The result is the site www.whoshouldicheerfor.com which ranks the countries playing in the World Cup based on a range of development and social justice indicators such as maternal maternity rate, carbon emissions per capita and income inequality.

The statistics for the indicators have mostly been taken from the UN’s Human Development Report and place Ghana as the most supportable team. To get the ‘league table we ranked each team for each indicator, then worked out a mean position for each one.

We’ve had some questions about the rankings. ‘Why is Nigeria so high up?’, has been a common one. The answer is that Nigeria has comparatively low carbon emissions and military spending, but also that it is the poorest country playing in the world cup.

That’s right – to highlight the gross inequalities that exist in the world we’ve ranked teams with low GDP per capita higher than teams with high GDP per capita. In our view, the underdogs – teams such as Cote d’Ivoire and Nigeria – from the poorest countries in the World Cup deserve our support more than richer countries.

Of course, the ranking does not represent the official view of WDM on the countries themselves. It’s meant to be a fun and interested way to think hard about serious issues. How come Nigeria is the poorest country in the World Cup, yet has one of the world’s largest oil reserves? Why does the United States – the richest country – give so little money in aid?

So, go ahead, get involved. Who are you going to cheer for?


Open data requires responsible reporting…

[Summary: Some initial reflections on the release and reporting of COINS government spending data]

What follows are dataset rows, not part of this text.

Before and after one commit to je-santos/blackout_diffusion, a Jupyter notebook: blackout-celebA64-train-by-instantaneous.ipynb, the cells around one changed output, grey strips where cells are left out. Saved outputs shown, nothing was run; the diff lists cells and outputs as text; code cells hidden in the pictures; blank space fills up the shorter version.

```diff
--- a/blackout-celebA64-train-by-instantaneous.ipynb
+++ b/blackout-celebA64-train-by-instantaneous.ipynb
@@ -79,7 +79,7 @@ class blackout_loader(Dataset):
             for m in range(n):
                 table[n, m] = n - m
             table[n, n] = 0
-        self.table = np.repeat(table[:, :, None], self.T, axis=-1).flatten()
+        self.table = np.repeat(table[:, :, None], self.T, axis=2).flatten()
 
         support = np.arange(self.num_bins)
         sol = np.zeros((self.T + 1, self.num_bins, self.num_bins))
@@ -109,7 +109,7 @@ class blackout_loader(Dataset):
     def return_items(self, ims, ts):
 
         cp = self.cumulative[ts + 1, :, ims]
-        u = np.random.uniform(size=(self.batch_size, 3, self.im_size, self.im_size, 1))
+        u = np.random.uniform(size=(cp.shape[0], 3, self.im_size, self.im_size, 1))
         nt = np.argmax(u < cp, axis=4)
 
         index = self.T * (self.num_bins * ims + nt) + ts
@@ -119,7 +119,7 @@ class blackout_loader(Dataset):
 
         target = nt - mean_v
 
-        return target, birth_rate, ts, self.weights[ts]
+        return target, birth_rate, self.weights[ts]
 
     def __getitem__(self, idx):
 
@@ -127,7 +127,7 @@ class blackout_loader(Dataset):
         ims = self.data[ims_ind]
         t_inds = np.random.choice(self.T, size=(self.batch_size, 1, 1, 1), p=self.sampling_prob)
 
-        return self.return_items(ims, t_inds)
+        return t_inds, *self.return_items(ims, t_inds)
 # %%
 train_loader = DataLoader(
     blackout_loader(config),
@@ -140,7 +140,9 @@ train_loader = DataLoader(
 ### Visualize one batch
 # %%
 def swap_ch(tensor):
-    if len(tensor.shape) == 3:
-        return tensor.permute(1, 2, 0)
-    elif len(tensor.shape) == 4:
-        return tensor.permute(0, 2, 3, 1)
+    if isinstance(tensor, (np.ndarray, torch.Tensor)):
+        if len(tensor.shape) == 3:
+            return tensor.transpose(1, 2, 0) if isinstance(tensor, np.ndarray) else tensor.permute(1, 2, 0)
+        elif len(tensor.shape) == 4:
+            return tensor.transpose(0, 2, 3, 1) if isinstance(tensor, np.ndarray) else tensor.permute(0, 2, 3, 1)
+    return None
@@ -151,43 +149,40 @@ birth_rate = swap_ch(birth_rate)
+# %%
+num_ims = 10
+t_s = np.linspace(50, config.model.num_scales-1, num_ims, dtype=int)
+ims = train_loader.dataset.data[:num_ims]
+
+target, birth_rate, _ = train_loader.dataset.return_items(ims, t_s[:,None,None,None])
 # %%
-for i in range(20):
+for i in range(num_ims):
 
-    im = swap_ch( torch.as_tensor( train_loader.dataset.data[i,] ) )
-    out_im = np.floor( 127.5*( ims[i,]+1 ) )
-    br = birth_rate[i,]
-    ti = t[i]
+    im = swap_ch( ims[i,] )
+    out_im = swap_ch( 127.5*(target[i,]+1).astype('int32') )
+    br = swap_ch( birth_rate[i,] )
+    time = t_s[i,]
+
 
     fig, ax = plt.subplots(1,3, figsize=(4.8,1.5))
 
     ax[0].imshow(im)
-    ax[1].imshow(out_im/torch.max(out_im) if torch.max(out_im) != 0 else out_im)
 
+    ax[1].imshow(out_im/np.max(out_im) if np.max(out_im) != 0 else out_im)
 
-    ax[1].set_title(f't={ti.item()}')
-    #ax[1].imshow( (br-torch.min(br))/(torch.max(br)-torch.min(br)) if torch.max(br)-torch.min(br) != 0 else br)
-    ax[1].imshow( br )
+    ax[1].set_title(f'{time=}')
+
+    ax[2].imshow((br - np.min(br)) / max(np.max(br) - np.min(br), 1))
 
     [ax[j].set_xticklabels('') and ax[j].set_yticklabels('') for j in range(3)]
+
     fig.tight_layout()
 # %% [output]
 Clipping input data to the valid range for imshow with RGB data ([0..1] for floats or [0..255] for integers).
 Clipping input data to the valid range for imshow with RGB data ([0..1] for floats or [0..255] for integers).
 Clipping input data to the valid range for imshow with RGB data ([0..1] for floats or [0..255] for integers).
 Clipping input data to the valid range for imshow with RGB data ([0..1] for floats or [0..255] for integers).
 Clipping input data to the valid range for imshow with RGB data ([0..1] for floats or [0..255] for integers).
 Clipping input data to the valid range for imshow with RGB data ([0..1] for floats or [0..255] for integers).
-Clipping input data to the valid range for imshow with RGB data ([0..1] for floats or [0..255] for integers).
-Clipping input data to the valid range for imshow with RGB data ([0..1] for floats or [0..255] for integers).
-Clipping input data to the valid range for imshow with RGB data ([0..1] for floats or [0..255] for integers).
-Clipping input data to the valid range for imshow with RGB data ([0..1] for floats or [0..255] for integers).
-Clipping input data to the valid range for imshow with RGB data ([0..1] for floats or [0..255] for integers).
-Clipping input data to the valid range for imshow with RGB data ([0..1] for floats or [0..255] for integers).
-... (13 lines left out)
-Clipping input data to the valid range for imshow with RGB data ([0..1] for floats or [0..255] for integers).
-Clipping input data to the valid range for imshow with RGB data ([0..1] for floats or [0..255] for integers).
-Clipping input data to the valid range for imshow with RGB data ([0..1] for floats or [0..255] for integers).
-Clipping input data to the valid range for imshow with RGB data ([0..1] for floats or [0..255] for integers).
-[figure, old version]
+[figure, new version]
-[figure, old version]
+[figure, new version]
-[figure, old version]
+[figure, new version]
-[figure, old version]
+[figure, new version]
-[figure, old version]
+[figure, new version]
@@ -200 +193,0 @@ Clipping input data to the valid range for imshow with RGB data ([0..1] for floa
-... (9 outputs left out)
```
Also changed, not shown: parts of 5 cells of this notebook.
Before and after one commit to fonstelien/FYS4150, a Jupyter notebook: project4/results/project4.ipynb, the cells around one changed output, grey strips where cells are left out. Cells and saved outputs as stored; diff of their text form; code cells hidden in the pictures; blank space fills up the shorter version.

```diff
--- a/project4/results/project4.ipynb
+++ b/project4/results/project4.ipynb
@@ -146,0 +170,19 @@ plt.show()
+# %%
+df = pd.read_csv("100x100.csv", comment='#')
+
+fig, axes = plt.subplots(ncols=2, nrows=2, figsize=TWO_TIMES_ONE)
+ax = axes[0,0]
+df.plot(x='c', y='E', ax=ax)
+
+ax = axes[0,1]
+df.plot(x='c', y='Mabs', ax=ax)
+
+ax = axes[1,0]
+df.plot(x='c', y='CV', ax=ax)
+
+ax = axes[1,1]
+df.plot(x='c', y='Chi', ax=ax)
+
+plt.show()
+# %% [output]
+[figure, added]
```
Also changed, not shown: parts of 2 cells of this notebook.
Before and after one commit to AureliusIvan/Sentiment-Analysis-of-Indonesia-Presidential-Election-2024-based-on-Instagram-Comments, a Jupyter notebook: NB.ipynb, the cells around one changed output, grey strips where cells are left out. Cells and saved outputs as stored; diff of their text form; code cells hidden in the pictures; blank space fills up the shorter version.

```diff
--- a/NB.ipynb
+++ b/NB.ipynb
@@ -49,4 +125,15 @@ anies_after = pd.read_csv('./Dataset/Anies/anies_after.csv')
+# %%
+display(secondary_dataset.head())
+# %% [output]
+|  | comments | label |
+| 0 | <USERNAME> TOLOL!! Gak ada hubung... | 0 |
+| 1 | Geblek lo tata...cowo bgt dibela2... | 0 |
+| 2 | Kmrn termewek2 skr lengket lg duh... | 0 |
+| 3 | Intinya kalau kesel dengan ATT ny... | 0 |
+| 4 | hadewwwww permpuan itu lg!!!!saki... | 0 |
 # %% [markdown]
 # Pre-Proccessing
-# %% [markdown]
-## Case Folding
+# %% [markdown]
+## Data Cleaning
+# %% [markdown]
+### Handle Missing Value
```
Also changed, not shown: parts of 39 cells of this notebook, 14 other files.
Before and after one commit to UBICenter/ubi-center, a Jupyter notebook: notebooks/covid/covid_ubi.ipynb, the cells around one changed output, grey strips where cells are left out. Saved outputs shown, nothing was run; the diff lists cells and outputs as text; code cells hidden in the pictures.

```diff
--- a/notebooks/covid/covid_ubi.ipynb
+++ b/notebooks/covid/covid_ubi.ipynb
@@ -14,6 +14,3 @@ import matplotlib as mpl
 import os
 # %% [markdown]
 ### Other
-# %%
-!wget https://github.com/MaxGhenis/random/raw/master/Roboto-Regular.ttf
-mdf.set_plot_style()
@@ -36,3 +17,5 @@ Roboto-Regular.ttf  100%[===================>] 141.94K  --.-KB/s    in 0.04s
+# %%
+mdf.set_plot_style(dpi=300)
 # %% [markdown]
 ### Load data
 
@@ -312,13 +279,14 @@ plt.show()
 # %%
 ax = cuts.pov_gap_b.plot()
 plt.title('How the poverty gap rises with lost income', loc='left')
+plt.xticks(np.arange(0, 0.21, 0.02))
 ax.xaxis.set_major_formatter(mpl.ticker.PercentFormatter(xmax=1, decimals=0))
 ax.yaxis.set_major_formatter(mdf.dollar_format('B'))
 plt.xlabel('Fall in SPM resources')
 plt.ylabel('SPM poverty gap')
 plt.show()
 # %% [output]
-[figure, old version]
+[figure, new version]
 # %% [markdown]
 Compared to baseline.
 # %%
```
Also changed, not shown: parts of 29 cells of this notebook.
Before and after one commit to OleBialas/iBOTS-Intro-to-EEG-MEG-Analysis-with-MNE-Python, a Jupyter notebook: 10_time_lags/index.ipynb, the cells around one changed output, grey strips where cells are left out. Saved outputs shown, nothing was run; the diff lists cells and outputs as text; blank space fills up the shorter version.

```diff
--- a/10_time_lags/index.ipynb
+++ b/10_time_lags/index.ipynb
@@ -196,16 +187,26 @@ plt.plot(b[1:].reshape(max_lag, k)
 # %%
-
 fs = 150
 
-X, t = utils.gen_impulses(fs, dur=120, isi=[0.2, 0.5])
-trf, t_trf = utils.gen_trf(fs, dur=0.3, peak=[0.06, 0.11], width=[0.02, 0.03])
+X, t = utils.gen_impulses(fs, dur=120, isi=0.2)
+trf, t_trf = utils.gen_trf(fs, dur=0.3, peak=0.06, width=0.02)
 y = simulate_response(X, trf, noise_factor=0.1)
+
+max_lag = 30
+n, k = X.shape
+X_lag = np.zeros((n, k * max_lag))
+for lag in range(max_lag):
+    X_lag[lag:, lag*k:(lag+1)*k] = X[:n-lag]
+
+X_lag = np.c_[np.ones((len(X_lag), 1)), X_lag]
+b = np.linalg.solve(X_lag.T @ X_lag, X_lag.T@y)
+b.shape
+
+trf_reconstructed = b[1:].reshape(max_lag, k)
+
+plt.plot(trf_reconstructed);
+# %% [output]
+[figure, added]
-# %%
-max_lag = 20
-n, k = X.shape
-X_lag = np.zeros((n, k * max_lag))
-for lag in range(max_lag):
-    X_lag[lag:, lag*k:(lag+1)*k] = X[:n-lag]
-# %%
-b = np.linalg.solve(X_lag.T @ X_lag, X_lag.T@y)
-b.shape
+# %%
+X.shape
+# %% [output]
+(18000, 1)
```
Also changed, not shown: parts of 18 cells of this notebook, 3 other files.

The last week has seen big moves in the opening up of Government data, with the release today of the COINS database of government spending.

Since it was released at 9.30 this morning there has been buzz of activity trying to clean the raw data up into usable forms (see the Open Knowledge Foundation and Guardian interfaces to exploring the COINS data) and I think it’s certainly fair to say that the race to create ways to explore the data has generated some impressive results – leading to tools beyond what may have been created by an internal government process to present the same data in user-friendly forms. We’re learning a lot right now about the potential of crowd-sourced collaborations between government and other groups. And thanks to the development of good ways to explore the data, it is already providing the basis for news stories on government spending… and this is where we’ve still got a lot to learn.

Responsible Reporting

Neither the Guardian (disappointingly), nor the Daily Mail (unsurprisingly), in reporting that government spend £1.8bn on consultants last year, give an account of how this figure was derived. Transparency can’t be for government alone.

It does not seem to be too much to ask that the reports give an account of how this data was derived, given they can very easily link to the raw data itself. The £1.8bn Consultancy Spend story is interesting. But without knowing what categories of codes from COINS were used to generate that figure – I’ve no way of using the transparency of the government data to explore that finding more for myself.

Interestingly, this may also fall foul of the terms under which the data is available: ‘Crown Copyright with Data.gov.uk Rights‘. This requires attribution of the data ‘in the form the data provider specifies, or otherwise “Contains [insert name of Data Provider] data © Crown copyright and database right” and requires that users “do not misrepresent the Data or its source”.

As government develops new conventions for transparency – it would be good to see new conventions from mediators between data and the public too. Perhaps data.gov.uk should be clearer about attribution – and suggest that attribution should involve a clear link back to the dataset. If that was combined with some of the points Paul Clarke noted (and my comment on that post picks up on) around improving the user-friendly nature of data-stores, then simple steps might move us closer to ensuring transparency builds effective public debate – weaving data into the information.

Transparency in government means more than just chance for government. And that’s important for advocates of open data and an open society not to loose sight of…